◆ **Instructions to follow**
Locate every line below that contains the word "google" and copy it.

◆ **Supplied information**
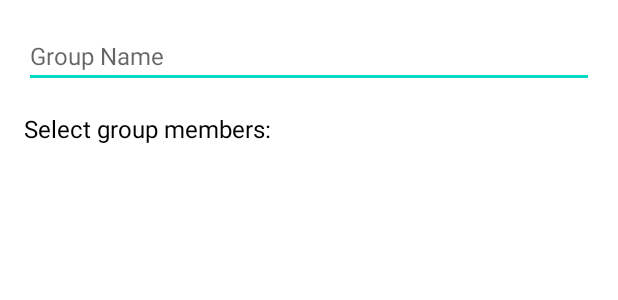
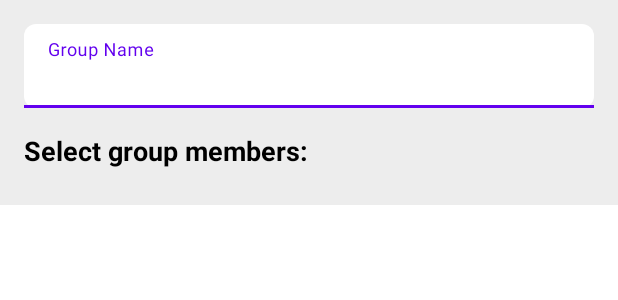
Before and after one commit to AlenPobhenrhaj/ChatApp, an Android app: the layout dialog_create_group.xml on its own in the app's theme, with its tools: preview values and no code run, on a phone screen of 412 x 824 dp. Shown: the top 300 px of the screen. Run offline under Robolectric (Android 15) with nearby library versions, the phone set to English and light mode, and no system bars.

Commit message:
Filtered sorting of group user list when creating a group to exclude logged user and modified all UI pages

```diff
--- a/app/src/main/java/com/example/chatapp/activities/GroupChatActivity.kt
+++ b/app/src/main/java/com/example/chatapp/activities/GroupChatActivity.kt
@@ -13,6 +13,7 @@
 import com.google.firebase.database.DatabaseError
 import com.google.firebase.database.FirebaseDatabase
 import com.google.firebase.database.ValueEventListener
+import kotlinx.android.synthetic.main.dialog_create_group.*
 
 class GroupChatActivity : AppCompatActivity() {
     private lateinit var binding: ActivityGroupChatBinding
--- a/app/src/main/java/com/example/chatapp/activities/RegisterActivity.kt
+++ b/app/src/main/java/com/example/chatapp/activities/RegisterActivity.kt
@@ -47,7 +47,7 @@
                                 .addOnCompleteListener { saveTask ->
                                     if (saveTask.isSuccessful) {
                                         // If successful, go to the chat screen
-                                        startActivity(Intent(this, ChatActivity::class.java))
+                                        startActivity(Intent(this, HomePageActivity::class.java))
                                         finish()
                                     } else {
                                         Toast.makeText(this, "Failed to save display name: ${saveTask.exception?.message}", Toast.LENGTH_SHORT).show()
--- /dev/null
+++ b/app/src/main/res/drawable/ic_baseline_face_24.xml
@@ -0,0 +1,5 @@
+<vector android:height="24dp" android:tint="#8DC940"
+    android:viewportHeight="24" android:viewportWidth="24"
+    android:width="24dp" xmlns:android="http://schemas.android.com/apk/res/android">
+    <path android:fillColor="@android:color/white" android:pathData="M16.84,14.52c-0.26,-0.19 -0.62,-0.63 -0.79,-0.84C17.24,12.01 19,8.87 19,5c0,-1.95 -0.74,-3 -2,-3c-1.54,0 -3.96,2.06 -5,5.97C10.96,4.06 8.54,2 7,2C5.74,2 5,3.05 5,5c0,3.87 1.76,7.01 2.95,8.68c-0.17,0.21 -0.53,0.65 -0.79,0.84c-0.5,0.41 -1.66,1.37 -1.66,2.98c0,2.21 1.79,4 4,4c1.55,0 2.5,-0.56 2.5,-0.56s0.95,0.56 2.5,0.56c2.21,0 4,-1.79 4,-4C18.5,15.89 17.34,14.93 16.84,14.52zM9.35,12.2C8.34,10.7 7,8.12 7,5c0,-0.49 0.06,-0.8 0.12,-0.97c0.94,0.31 3.24,2.71 3.38,7.64C10.03,11.79 9.66,11.97 9.35,12.2zM10.5,16.75c-0.28,0 -0.5,-0.34 -0.5,-0.75c0,-0.41 0.22,-0.75 0.5,-0.75S11,15.59 11,16C11,16.41 10.78,16.75 10.5,16.75zM12,19.5c-0.55,0 -1,-0.72 -1,-1c0,-0.28 0.45,-0.5 1,-0.5s1,0.22 1,0.5C13,18.78 12.55,19.5 12,19.5zM13.5,16.75c-0.28,0 -0.5,-0.34 -0.5,-0.75c0,-0.41 0.22,-0.75 0.5,-0.75S14,15.59 14,16C14,16.41 13.78,16.75 13.5,16.75zM13.5,11.67c0.14,-4.93 2.44,-7.33 3.38,-7.64C16.94,4.2 17,4.51 17,5c0,3.12 -1.34,5.7 -2.35,7.2C14.34,11.97 13.97,11.79 13.5,11.67z"/>
+</vector>
--- a/app/src/main/res/layout/dialog_create_group.xml
+++ b/app/src/main/res/layout/dialog_create_group.xml
@@ -4,26 +4,39 @@
     android:layout_width="match_parent"
     android:layout_height="wrap_content"
     android:orientation="vertical"
-    android:padding="16dp">
+    android:padding="16dp"
+    android:background="#EDEDED">
 
-    <EditText
-        android:id="@+id/groupNameEditText"
+    <com.google.android.material.textfield.TextInputLayout
+        android:id="@+id/groupNameTextInputLayout"
         android:layout_width="match_parent"
         android:layout_height="wrap_content"
         android:hint="Group Name"
-        android:inputType="text"
-        android:maxLength="50"
-        android:maxLines="1"
-        android:textColor="@android:color/black"
-        android:textSize="16sp" />
+        app:boxBackgroundColor="@android:color/white"
+        app:boxCornerRadiusTopStart="8dp"
+        app:boxCornerRadiusTopEnd="8dp"
+        app:boxCornerRadiusBottomStart="8dp"
+        app:boxCornerRadiusBottomEnd="8dp">
+
+        <com.google.android.material.textfield.TextInputEditText
+            android:id="@+id/groupNameEditText"
+            android:layout_width="match_parent"
+            android:layout_height="wrap_content"
+            android:inputType="text"
+            android:maxLength="50"
+            android:maxLines="1"
+            android:textColor="@android:color/black"
+            android:textSize="16sp" />
+    </com.google.android.material.textfield.TextInputLayout>
 
     <TextView
         android:layout_width="match_parent"
         android:layout_height="wrap_content"
         android:layout_marginTop="16dp"
-        android:text="Select group members:"
+        android:text="@string/select_group_members"
         android:textColor="@android:color/black"
-        android:textSize="16sp" />
+        android:textSize="18sp"
+        android:textStyle="bold" />
 
     <androidx.recyclerview.widget.RecyclerView
         android:id="@+id/groupMembersRecyclerView"
@@ -31,6 +44,11 @@
         android:layout_height="0dp"
         android:layout_weight="1"
         android:layout_marginTop="8dp"
+        android:background="@android:color/white"
+        android:clipToPadding="false"
+        android:paddingStart="8dp"
+        android:paddingEnd="8dp"
+        android:scrollbarStyle="insideInset"
         app:layoutManager="androidx.recyclerview.widget.LinearLayoutManager" />
 
 </LinearLayout>
--- a/app/src/main/res/values/strings.xml
+++ b/app/src/main/res/values/strings.xml
@@ -21,4 +21,5 @@
     <string name="welcome_to_chat_app">Welcome to Chat App</string>
     <string name="button_one_to_one_chat">Message</string>
     <string name="button_group_chat">Group Chat</string>
+    <string name="select_group_members">Select group members:</string>
 </resources>
```
Also changed, not shown: app/src/main/java/com/example/chatapp/activities/UserListActivity.kt (+12 -2 lines), app/src/main/res/drawable/circular_image_border.xml (added, +7 -0 lines), app/src/main/res/layout/item_group_chat.xml (+7 -3 lines), app/src/main/res/layout/item_selectable_user.xml (+10 -4 lines), app/src/main/res/layout/item_user.xml (+9 -3 lines).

◆ **Answer section**
 import com.google.firebase.database.DatabaseError
 import com.google.firebase.database.FirebaseDatabase
 import com.google.firebase.database.ValueEventListener
+    <com.google.android.material.textfield.TextInputLayout
+        <com.google.android.material.textfield.TextInputEditText
+    </com.google.android.material.textfield.TextInputLayout>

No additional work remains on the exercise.